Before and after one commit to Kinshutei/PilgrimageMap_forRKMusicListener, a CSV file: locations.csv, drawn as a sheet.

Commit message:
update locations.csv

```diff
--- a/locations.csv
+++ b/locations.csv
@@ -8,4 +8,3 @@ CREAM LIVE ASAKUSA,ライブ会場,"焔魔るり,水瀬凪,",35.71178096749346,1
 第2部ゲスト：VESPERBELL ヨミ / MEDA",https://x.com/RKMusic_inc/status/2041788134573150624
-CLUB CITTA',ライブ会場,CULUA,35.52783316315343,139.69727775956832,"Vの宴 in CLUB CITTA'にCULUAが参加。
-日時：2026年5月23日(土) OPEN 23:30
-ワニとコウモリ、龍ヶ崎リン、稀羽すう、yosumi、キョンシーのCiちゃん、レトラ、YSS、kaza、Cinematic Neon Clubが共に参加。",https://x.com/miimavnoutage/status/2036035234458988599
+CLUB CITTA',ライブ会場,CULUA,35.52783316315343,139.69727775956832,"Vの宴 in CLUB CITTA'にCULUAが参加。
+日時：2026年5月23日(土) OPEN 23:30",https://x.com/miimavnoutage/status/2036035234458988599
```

• _Your assignment_: The full listing above should be returned exactly as supplied.

• _Task result_:
Before and after one commit to Kinshutei/PilgrimageMap_forRKMusicListener, a CSV file: locations.csv, drawn as a sheet.

Commit message:
update locations.csv

```diff
--- a/locations.csv
+++ b/locations.csv
@@ -8,4 +8,3 @@ CREAM LIVE ASAKUSA,ライブ会場,"焔魔るり,水瀬凪,",35.71178096749346,1
 第2部ゲスト：VESPERBELL ヨミ / MEDA",https://x.com/RKMusic_inc/status/2041788134573150624
-CLUB CITTA',ライブ会場,CULUA,35.52783316315343,139.69727775956832,"Vの宴 in CLUB CITTA'にCULUAが参加。
-日時：2026年5月23日(土) OPEN 23:30
-ワニとコウモリ、龍ヶ崎リン、稀羽すう、yosumi、キョンシーのCiちゃん、レトラ、YSS、kaza、Cinematic Neon Clubが共に参加。",https://x.com/miimavnoutage/status/2036035234458988599
+CLUB CITTA',ライブ会場,CULUA,35.52783316315343,139.69727775956832,"Vの宴 in CLUB CITTA'にCULUAが参加。
+日時：2026年5月23日(土) OPEN 23:30",https://x.com/miimavnoutage/status/2036035234458988599
```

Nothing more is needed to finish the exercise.